Data items
=====

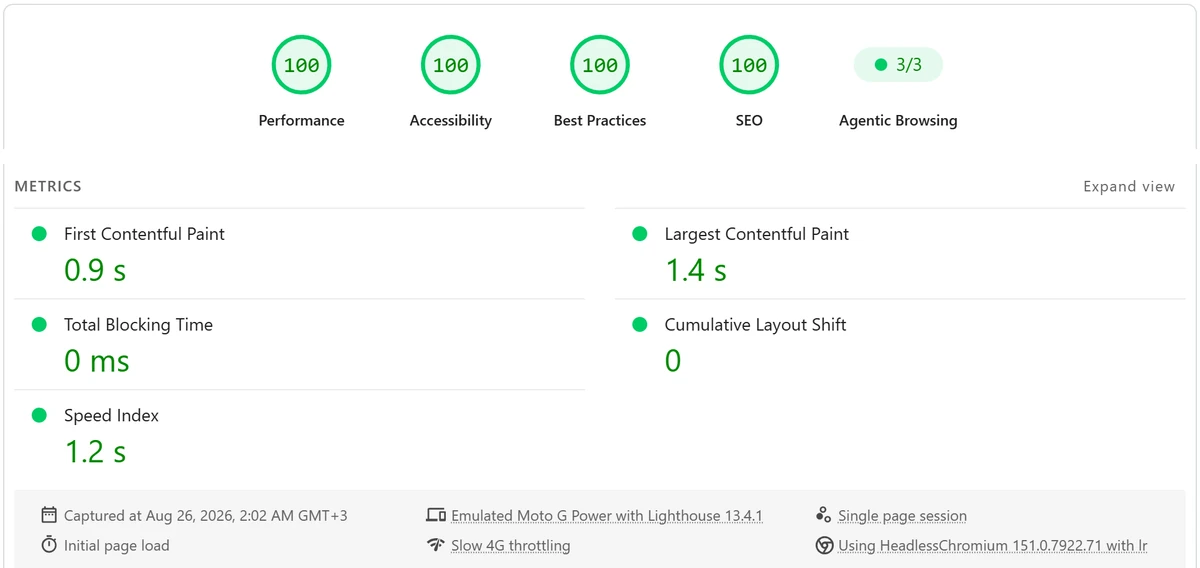
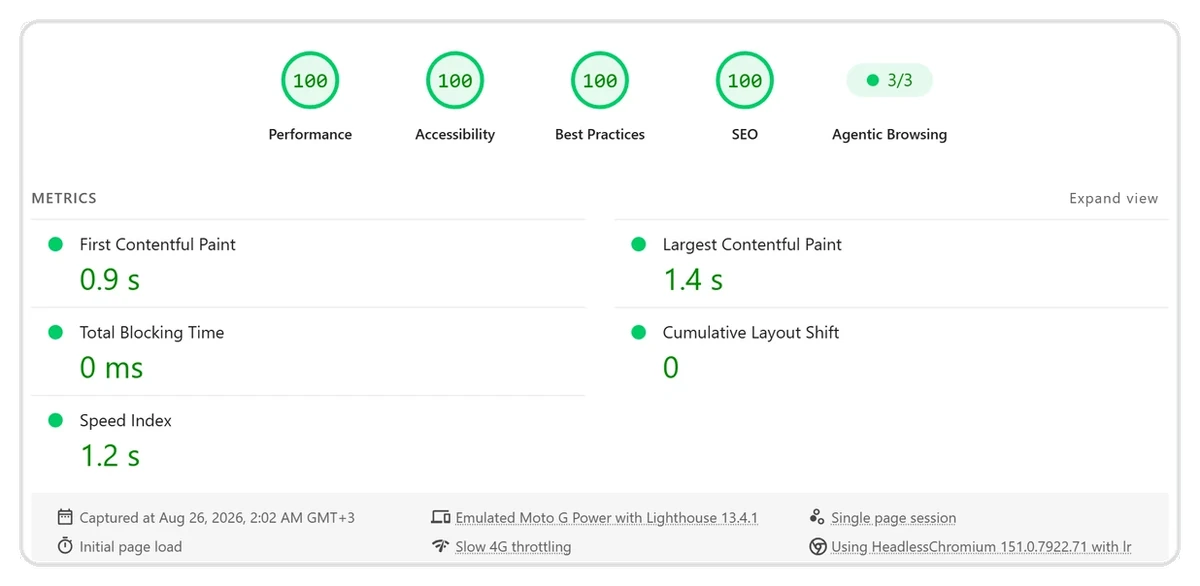
docs(ingilizceciyiz): refine backup wording, round psi card

diff --git a/ingilizceciyiz.md b/ingilizceciyiz.md
@@ -72,7 +72,7 @@ flowchart TD
 
 **CI enforces what review would otherwise have to catch.** GitHub Actions runs lint, typecheck and build, deploys edge functions, and runs `gitleaks` for secret scanning alongside a dependency audit. A Husky pre-push hook applies the same rules locally through Turborepo, so failures arrive before the push rather than after it.
 
-**Backups are a feature, not a runbook step.** A dedicated edge function exports the full database, and the admin panel downloads it in one click. Whatever the hosting platform provides by default is a floor, not a plan.
+**Backups are a feature, not a runbook step.** A dedicated edge function verifies the caller is an admin, dumps a whitelist of tables — user-generated documents deliberately excluded — and writes an audit entry attributed to the person who ran it, not to the service role. The admin panel downloads the result in one click. Whatever the hosting platform gives you by default is a floor, not a plan.
 
 **Delivery is deliberately boring.** Web deploys to Cloudflare Pages on push to `main`. Mobile builds through EAS, and JavaScript-only fixes ship as over-the-air updates without waiting for store review — which matters when a teacher hits a bug during a lesson.
 
@@ -105,7 +105,7 @@ flowchart TD
 ## Outcome
 
 - **11,277 documents generated** by **1,134 teachers** as of 26 August 2026 — roughly ten each
-- **1,069 document templates** across eight categories — the catalogue tracks the syllabus, and 444 daily plans were retired in 2026 after a curriculum update
+- **1,069 document templates** built across eight categories
 - **23,000+ downloads** — 13,594 on the App Store, 10,000+ on Google Play
 - **In the stores since September 2023**, across three back-to-school cycles; the rebuilt platform shipped in April 2026
 - **[PageSpeed Insights](https://pagespeed.web.dev/analysis?url=https://ingilizceciyizmobil.com/) 100 / 100 / 100 / 100 on mobile** — performance, accessibility, best practices and SEO, measured 26 August 2026, with LCP at 1.4 s, TBT at 0 ms and CLS at 0 on an emulated Moto G Power over throttled 4G
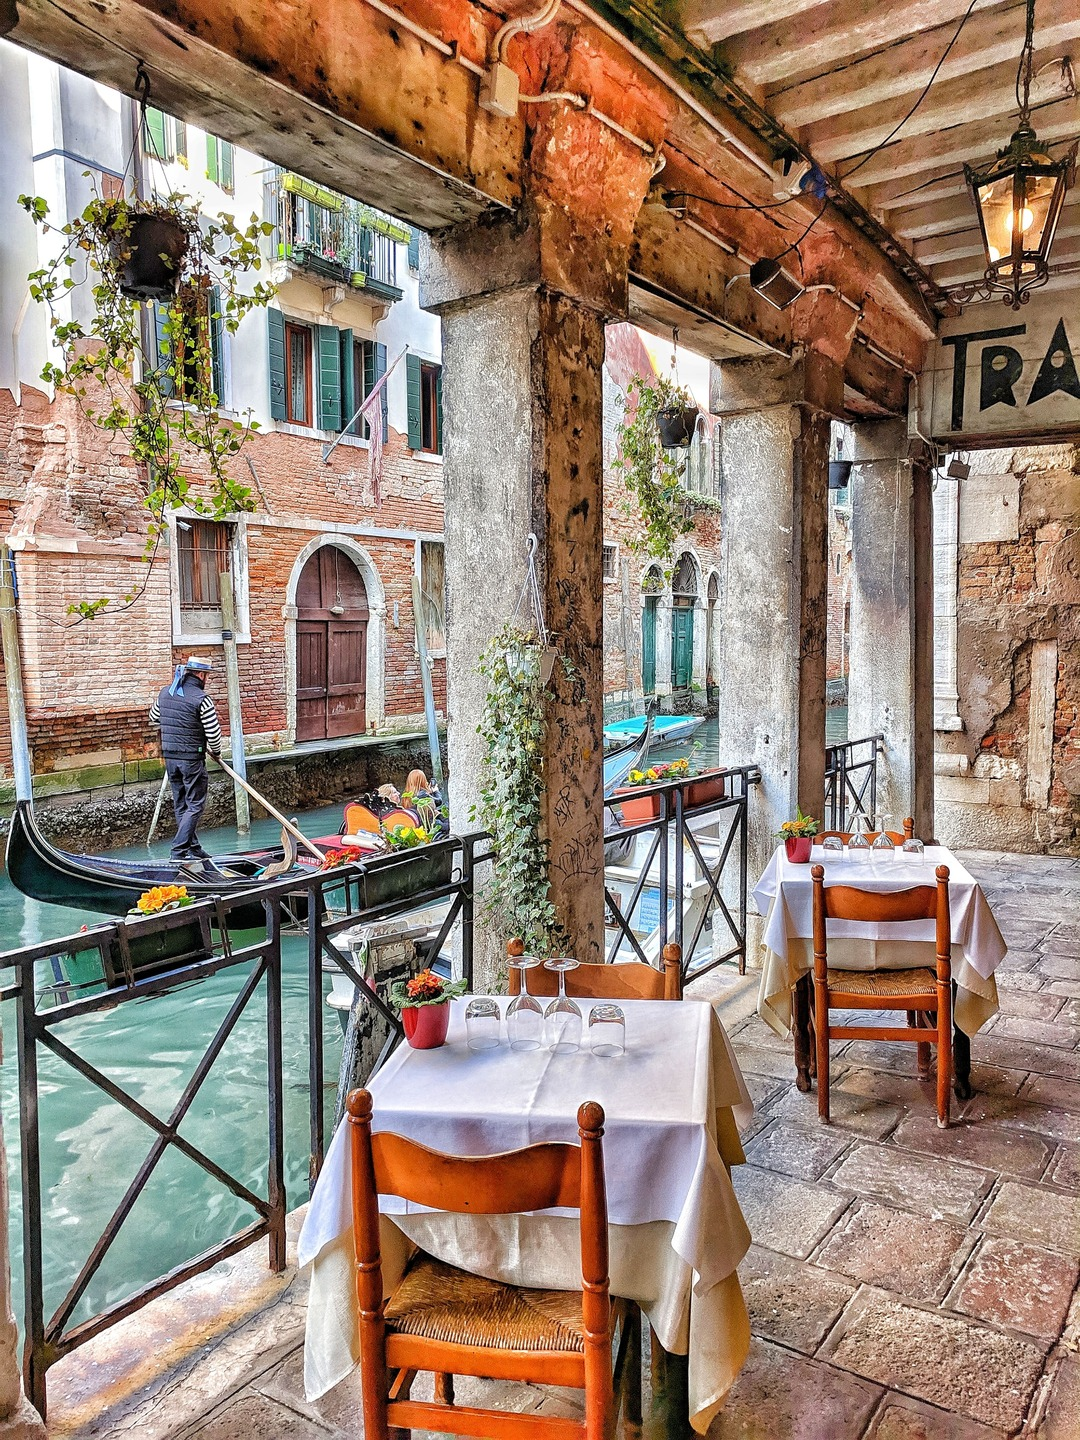
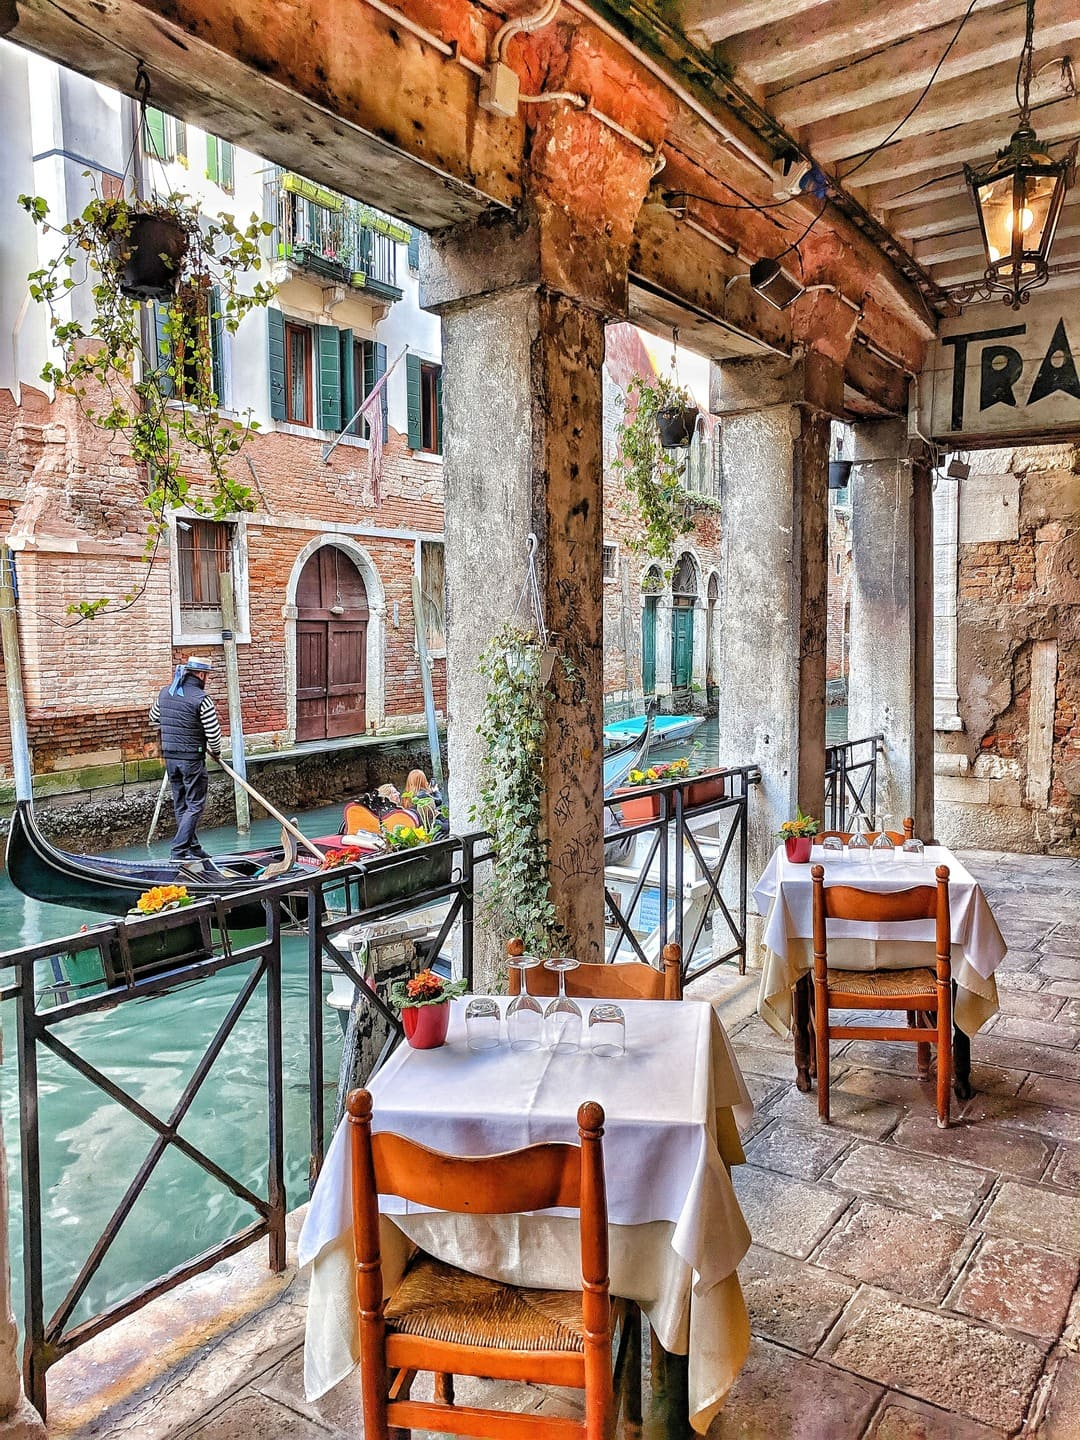
upload light images

diff --git a/src/pages/index.tsx b/src/pages/index.tsx
@@ -16,11 +16,11 @@ export default function Home() {
   const [firstOpen, setFirstOpen] = useState(true)
 
   const backgroundsList = [
-    { id: 1, image: 'static/img/popup/coliseu.png' },
-    { id: 2, image: 'static/img/popup/pizzeria.png' },
-    { id: 3, image: 'static/img/popup/positano.png' },
-    { id: 4, image: 'static/img/popup/ristorant.png' },
-    { id: 5, image: 'static/img/popup/veneza.png' },
+    { id: 1, image: 'static/img/popup/coliseu.jpg' },
+    { id: 2, image: 'static/img/popup/pizzeria.jpg' },
+    { id: 3, image: 'static/img/popup/positano.jpg' },
+    { id: 4, image: 'static/img/popup/ristorant.jpg' },
+    { id: 5, image: 'static/img/popup/veneza.jpg' },
   ]
 
   const [background, setBackground] = useState(0)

=====

GOAL OF THE EXERCISE
Across the records, count each line that holds the string "through". Respond with the number only.

PROBLEM SOLUTION
2